Isn’t that setting the bar a little low?
I’m not one to quote chapter and verse often (ever), but this tidbit is too wise to ignore.
I am taking it entirely out of context here so if you want to tell me where it fits into Scripture, please feel free.
But aside from all that—yes, yes, yes.
And I’m not talking about that tangled web we weave when we lie to other people. That’s a whole other mess. I’m talking about the lies we tell ourselves—the most powerful, potent, and difficult to address lies.
Lies like, “I’m happy.”
Or, “I have a great job that I love.”
Or, “If I had a different relationship, I would be happy.”
Or, “If I do things this way, I can keep everyone happy.”
Or, “I’m OK as long as you’re OK.”
Lies, lies, lies.
Usually? Really? Usually when the miracle happens?
If miracles are usual, are they really miracles?
This is one of those squishy motivational quotes that goes around the Internet and makes people feel good, but that has no real substance at all. Scrutinize them too hard and they melt into a sticky mess, like strawberry ice cream on a hot sidewalk.
Nothing against perseverance, I’m 100 percent in favor of it. But a quote that guarantees a miracle is lying to you.
I’m taking the Internet’s word that Lucille Ball said this, although surely someone must have said it before her. I did find a similar (typically verbose) quote from Henry James: “I don’t regret a single ‘excess’ of my responsive youth—I only regret, in my chilled age, certain occasions and possibilities I didn’t embrace.”
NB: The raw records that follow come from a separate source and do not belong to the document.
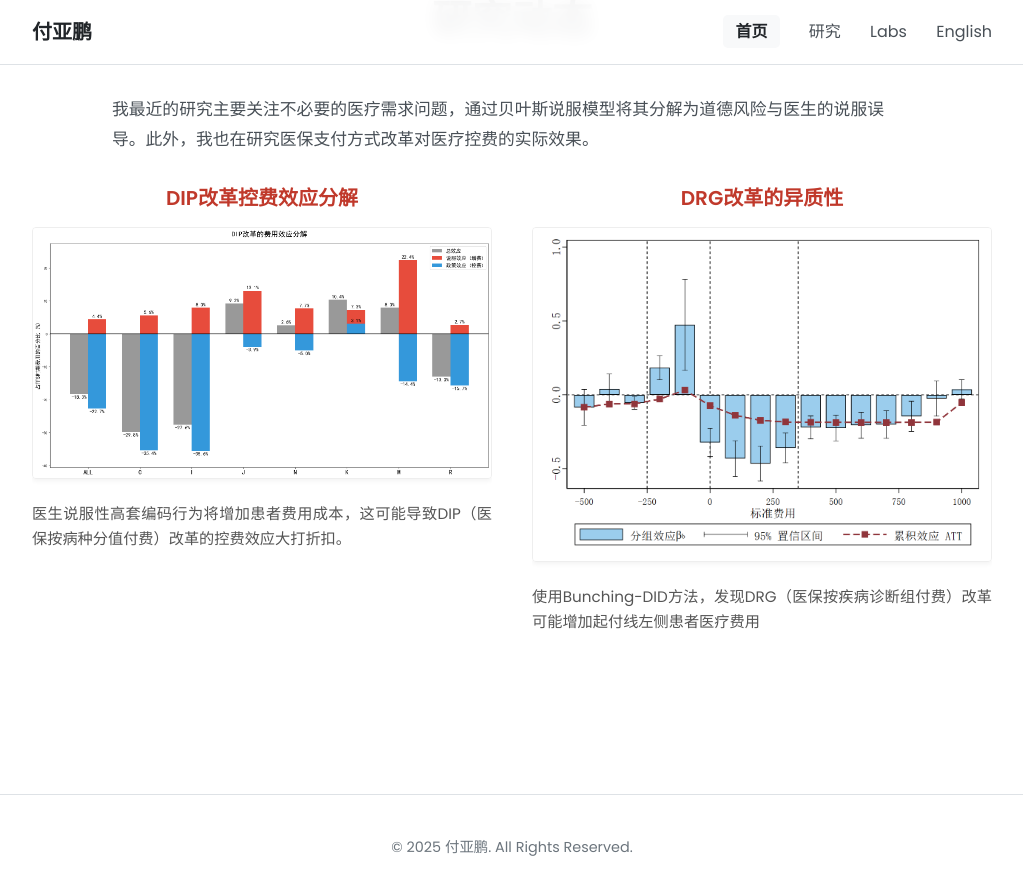
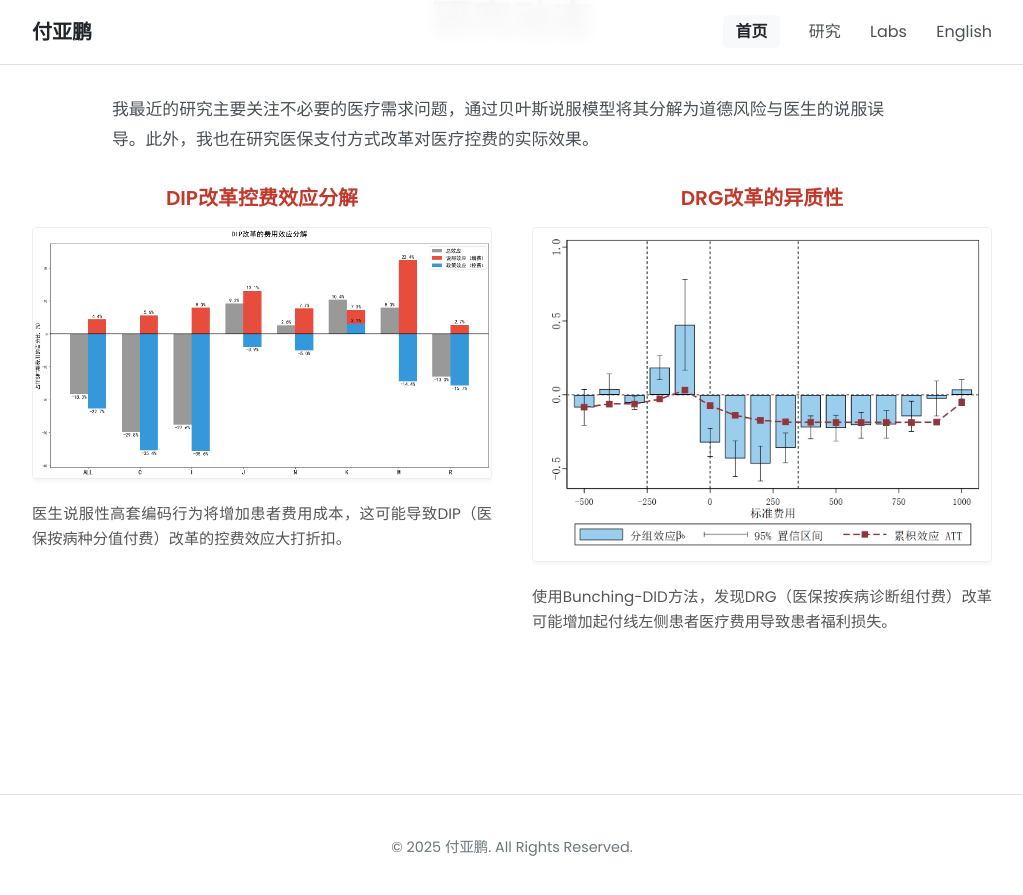
Before and after one commit to fyapeng/fyapeng.github.io, a Jekyll site: the page built from index.html, in a window 1280 px wide and 900 px high, scrolled down 1310 px. Shown: the top 895 px of the window, without its empty margins (128-1151 px from the left). Built offline with Jekyll 4.4.1, drawn with Linux system fonts in a browser that asks for light colours.

Commit message:
Update zh.yml

```diff
--- a/_data/zh.yml
+++ b/_data/zh.yml
@@ -57,7 +57,7 @@ research_highlights:
 
     - title: "DRG改革的异质性"
       image: "assets/img/res2.png"
-      description: "使用Bunching-DID方法，发现DRG（医保按疾病诊断组付费）改革可能增加起付线左侧患者医疗费用"
+      description: "使用Bunching-DID方法，发现DRG（医保按疾病诊断组付费）改革可能增加起付线左侧患者医疗费用导致患者福利损失。"
 
 research_page:
   #title: "研究成果"
```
When I last wrote about regret, the shorter sentiment was mentioned by several readers as a favorite quote to live by. I see the appeal. It’s so…active. So devil may care. So make it happen and caution to the wind.
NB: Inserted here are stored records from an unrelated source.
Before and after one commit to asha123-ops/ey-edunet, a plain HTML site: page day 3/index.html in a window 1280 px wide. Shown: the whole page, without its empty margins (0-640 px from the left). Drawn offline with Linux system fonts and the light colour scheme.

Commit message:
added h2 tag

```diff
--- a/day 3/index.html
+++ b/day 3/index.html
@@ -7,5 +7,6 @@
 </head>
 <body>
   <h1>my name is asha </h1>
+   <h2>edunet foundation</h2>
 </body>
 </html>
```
PsychCentral asked people on their Facebook page for their favorite motivational quotes and this one came up a couple of times. I’ve never heard it before and I like it.
I tend to get frustrated with people who complain about problems without ever doing anything different to fix them. There’s a sort of wishful/magical thinking about that, as if a problem should simply respond to your discontent and solve itself because you want it to.
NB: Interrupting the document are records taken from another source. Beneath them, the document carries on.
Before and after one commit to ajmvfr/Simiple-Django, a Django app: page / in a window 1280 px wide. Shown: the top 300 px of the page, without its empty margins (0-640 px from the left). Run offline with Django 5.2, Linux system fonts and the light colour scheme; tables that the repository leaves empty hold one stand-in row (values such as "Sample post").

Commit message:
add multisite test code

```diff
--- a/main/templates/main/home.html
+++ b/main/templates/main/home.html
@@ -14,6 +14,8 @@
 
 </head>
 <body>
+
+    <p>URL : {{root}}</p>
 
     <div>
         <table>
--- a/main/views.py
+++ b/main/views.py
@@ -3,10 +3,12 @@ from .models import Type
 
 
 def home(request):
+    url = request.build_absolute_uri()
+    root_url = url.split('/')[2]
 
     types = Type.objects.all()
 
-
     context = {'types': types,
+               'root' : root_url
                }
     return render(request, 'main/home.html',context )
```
My frustration is actually totally uncool. Unkind. People are naturally resistant to change. Of course they would rather gripe. It’s only natural. Change is hard. Inertia is very powerful.
But is that true for everyone all the time?
I don’t know who said this first, but lots of people say it now and it annoys me every time I hear it.
I’m not a fan of magical thinking and that’s what this is—some sort of happy-voodoo, abracadabra, unicorns and rainbows, fairy dust and angels belief in preordination.
Of course, it’s a comforting belief. I get that. It makes the world feel less random, makes order of what might seem like chaos at the time.
But it’s not true. A lot of stuff happens for purely random reasons. And even religion and an omnipotent God can’t account for everything—that’s the whole premise behind the classic book of comfort, When Bad Things Happen to Good People.
Sure, some things happen for a reason, but that reason is in the past or present, not the future. And it’s not always a good reason. You drink, you drive, you wrap your car around a pole or end up in an addled-looking mug shot. It happened for a reason—you were drinking and driving—but it didn’t happen as a way to make you stop drinking and driving. It happened because you were doing something dumb.
Or you skip a class so often that you end up failing. Maybe the F inspires you to find another major because you realize that this subject bores you silly. That’s good. But you didn’t fail the class because the stars were saying you needed to change majors. You failed because you didn’t go to class.
This quote has it backwards. It’s not that everything happens for a reason. It’s that the best we can do when things happen is find a reason or a way to be OK with them. Use them to move forward. Figure out if there’s something to learn from them and take the lesson to heart. Put it into action.
Everything doesn’t happen for a reason. But if we live consciously, we can find reasons to make the best of everything that happens.
Image of magic show is available from Shutterstock.